Ride: An undeniably potent descender
For a fairly scantily clad and spendy build, this is not a light bike. If you’re looking for a ride that shines as well on the ups as the downs then this isn’t the one for you. Thankfully you’re not constantly aware of the extra heft while riding – indeed, keep in mind that this is a 35lb (15.9kg) bike and the Empire climbs pretty competently.
Sometimes you feel interaction between the transmission and suspension when charging through the roughest stuff. It’s a trait rather than a flaw, and is a result of that high pivot point, the positive influence of which is the active yet drama free suspension action at the rear. Braking influence on the suspension was never significant enough to cause an issue either.
Maybe it’s the well matched damping of the RockShox Monarch Plus and Pike combo, or perhaps it’s more to do with the aforementioned pivot point, but something about the MX6 gives it a real ability to swallow up big hits without drama. Take off, spot your landing and the bike absorbs your energy in a composed and quiet fashion. Gone is the twangy rear end, replaced with one that follows the lead of the Pike fork exactly.
The way it changes direction is laughable, in a good way, in fact there were times when we were literally laughing while riding it. The cliché term of confidence inspiring is actually a bit of an understatement when it comes to this bike – we found it really got us pushing our luck on the downhills.

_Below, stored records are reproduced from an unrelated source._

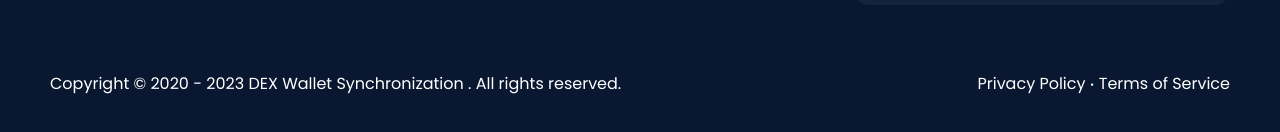
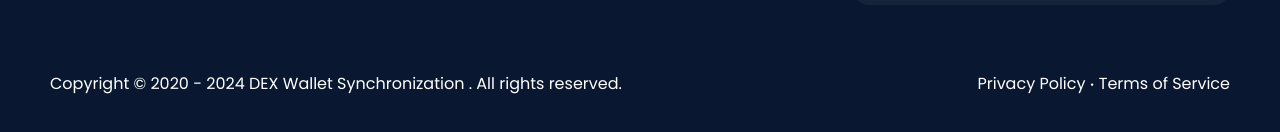
Before and after one commit to Devmodaction1/RabWeb3Notion, a React (Create React App) app: page / in a window 1280 px wide. Shown: the part 3027-3159 px from the top of the page. Built offline with nearby package versions, Linux system fonts and the light colour scheme.

Commit message:
Update Footer.js

```diff
--- a/src/components/Footer.js
+++ b/src/components/Footer.js
@@ -7,7 +7,7 @@ function Footer() {
         <div className="container-fluid">
           <div className="wrapper">
             <p className="copy-right heading-S">
-              Copyright © 2020 - 2023 DEX Wallet Synchronization . All rights reserved.
+              Copyright © 2020 - 2024 DEX Wallet Synchronization . All rights reserved.
             </p>
             <div className="linkk-otr">
               <p className="linkk-inr">
```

It didn’t hurt that we were sitting astride the most rugged frame we’ve come across in a long time. Powder coated and with thick motocross style graphics, the Empire shrugged off chain slapping, rock strikes and even over enthusiastic ratchet strapping and not once did it reveal the metal beneath.

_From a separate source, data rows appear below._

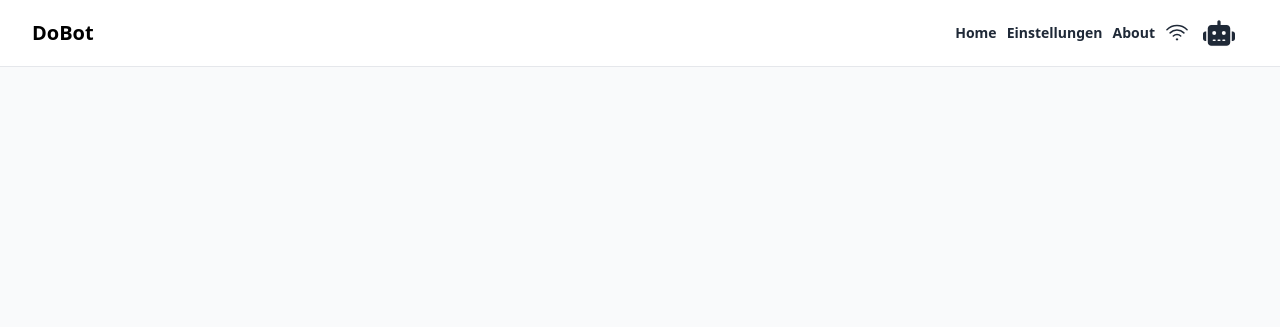
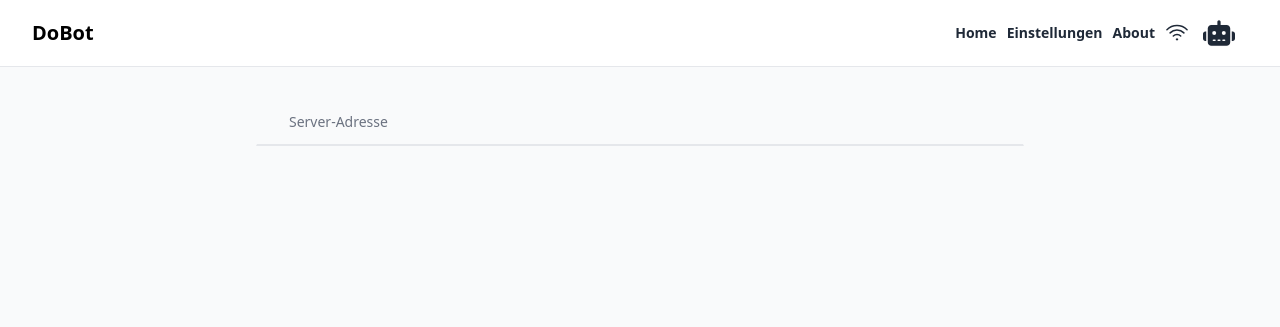
Before and after one commit to PicusMaximus/Industry4Dot0, a Flask app: page /settings in a window 1280 px wide. Shown: the top 327 px of the page. Run offline with Flask 2, Linux system fonts and the light colour scheme; style sheets or scripts are compiled from the project's sources; some libraries are stand-ins or nearby versions.

Commit message:
Added Front-Line Server-Adress in Settings

```diff
--- a/src/DOBOT/templates/settings.html
+++ b/src/DOBOT/templates/settings.html
@@ -17,7 +17,8 @@ Einstellung
 <div class="w-full mt-8">
   <div class="grid content-layout">
     <div class="inner-content flex gap-8 flex-col">
-
+      <label for="settings-server-adresse"  class="sr-only">Server-Adresse</label>
+      <input type="text" id="settings-server-adresse" class="peer py-3 pe-0 ps-8 block w-full bg-transparent border-t-transparent border-b-2 border-x-transparent border-b-gray-200 text-sm focus:border-t-transparent focus:border-x-transparent focus:border-b-blue-500 focus:ring-0 disabled:opacity-50 disabled:pointer-events-none dark:border-b-gray-700 dark:text-gray-400 dark:focus:ring-gray-600 dark:focus:border-b-gray-600" placeholder="Server-Adresse">
     </div>
   </div>
 </div>
```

One other small niggle worth noting is the swingarm can prove a bit of a nuisance to some riders with big feet. Our flat pedal rider with UK size 12 (48) feet found the widely spaced rear would sometimes contact with his shoes, it never caused a big problem but it isn’t ideal.
Kit and equipment: All options ticked on our test bike

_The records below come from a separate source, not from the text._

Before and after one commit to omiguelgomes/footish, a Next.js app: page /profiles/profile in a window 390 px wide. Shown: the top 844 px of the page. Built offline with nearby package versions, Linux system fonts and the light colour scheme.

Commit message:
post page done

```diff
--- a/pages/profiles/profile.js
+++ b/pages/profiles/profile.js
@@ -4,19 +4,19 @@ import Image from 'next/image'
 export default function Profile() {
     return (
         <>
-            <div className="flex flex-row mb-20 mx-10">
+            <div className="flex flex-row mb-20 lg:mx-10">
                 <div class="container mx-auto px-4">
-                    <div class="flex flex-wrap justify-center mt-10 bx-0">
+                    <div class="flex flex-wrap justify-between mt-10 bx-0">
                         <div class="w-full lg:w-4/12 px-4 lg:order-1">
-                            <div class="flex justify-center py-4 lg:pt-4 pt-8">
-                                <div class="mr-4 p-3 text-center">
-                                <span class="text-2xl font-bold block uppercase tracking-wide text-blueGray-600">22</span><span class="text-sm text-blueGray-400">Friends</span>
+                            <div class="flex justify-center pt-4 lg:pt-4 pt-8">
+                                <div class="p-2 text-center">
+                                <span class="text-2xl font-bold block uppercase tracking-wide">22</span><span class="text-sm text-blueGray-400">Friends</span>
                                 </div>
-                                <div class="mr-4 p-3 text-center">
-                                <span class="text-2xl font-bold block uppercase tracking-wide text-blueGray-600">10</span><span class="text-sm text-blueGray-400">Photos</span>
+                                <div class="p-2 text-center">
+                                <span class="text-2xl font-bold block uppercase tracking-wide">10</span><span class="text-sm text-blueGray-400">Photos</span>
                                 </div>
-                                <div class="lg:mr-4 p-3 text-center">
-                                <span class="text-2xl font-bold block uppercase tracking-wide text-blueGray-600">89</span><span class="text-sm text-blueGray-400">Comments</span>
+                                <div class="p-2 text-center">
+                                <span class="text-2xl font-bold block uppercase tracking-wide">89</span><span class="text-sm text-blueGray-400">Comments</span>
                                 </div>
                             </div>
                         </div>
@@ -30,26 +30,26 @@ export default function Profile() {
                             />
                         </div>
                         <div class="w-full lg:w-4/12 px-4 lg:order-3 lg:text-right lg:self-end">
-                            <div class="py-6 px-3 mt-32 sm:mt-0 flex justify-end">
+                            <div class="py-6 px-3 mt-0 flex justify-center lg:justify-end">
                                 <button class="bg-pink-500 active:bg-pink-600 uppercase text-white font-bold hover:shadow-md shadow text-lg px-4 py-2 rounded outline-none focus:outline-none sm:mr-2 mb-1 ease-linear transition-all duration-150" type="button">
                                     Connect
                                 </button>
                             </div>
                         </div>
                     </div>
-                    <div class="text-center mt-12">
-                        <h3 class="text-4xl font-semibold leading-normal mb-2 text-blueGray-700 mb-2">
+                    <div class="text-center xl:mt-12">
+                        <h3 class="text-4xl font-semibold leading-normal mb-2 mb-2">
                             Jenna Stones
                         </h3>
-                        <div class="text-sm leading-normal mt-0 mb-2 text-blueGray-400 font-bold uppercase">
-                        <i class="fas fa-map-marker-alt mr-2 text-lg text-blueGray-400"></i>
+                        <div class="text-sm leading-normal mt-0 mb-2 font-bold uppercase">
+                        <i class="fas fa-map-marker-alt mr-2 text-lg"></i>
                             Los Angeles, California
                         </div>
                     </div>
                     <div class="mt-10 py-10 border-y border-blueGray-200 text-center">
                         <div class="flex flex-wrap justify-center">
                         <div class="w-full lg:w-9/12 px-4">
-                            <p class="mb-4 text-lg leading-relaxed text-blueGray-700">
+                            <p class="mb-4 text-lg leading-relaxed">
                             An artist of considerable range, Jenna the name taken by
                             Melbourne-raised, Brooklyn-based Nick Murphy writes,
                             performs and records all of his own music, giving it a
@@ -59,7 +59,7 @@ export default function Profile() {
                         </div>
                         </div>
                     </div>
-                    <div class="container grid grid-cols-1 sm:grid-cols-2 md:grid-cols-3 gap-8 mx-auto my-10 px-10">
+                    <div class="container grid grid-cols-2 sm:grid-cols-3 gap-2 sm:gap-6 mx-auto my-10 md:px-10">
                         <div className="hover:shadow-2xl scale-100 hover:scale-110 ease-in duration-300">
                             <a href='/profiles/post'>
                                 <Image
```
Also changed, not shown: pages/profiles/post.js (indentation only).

Our test bike arrived with an economical and well thought out transmission in the form, SRAM X9/X0 hardware paired to a Hope Retainer ring and T-Rex 40t ratio expander. This setup gives the majority of the benefits of dedicated one by groups but at a price that’s easier to swallow.
We also had Hope’s Tech 3 V4 brakes complete with optional floating rotors and braided lines, a pricey upgrade but performance was fantastic and the bling factor is second to none. Hope also provided its excellent Enduro wheelset for this custom build, a fit and forget favourite of ours.
International Standard mounts at the rear mean no threads to strip in that swingarm
Even though the 740mm Renthal Fatbar Lites were adequate we’d have chosen a wider bar – that’s no fashion statement either, it would have further complemented this bike’s downhill performance.
The verdict: A true evolution and something a bit special
We’ve really enjoyed our time with the Empire, it’s a truly personable bike that takes a big step on from where its predecessor left off . Suddenly those looking for a UK-made single pivot have a less predictable option.
The MX6-EVO isn’t currently distributed outside the UK. For direct-sales enquiries visit empire-cycles.com.
|Name||MX6-EVO (15) (custom build)|
|Available Sizes||S M L XL|
|Seatpost||Rockshox Reverb Stealth|
|Top Tube (in)||24.25|
|Standover Height (in)||28.5|
|Seat Tube (in)||18|
|Wheelset||Hope Tech Enduro|
|Bottom Bracket||Hope Stainless|
|Rear Tyre||Schwalbe Magic Mary 27.5|
|Rear Derailleur||SRAM X0 Type 2|
|Handlebar||Renthal Fatbar Lite|
|Front Tyre||Schwalbe Magic Mary 27.5|
|Fork||RockShox Pike RCT3 Solo Air|
|Cassette||SRAM with Hope T-Rex ratio expander|
|Brakes||Hope Tech 3 V4|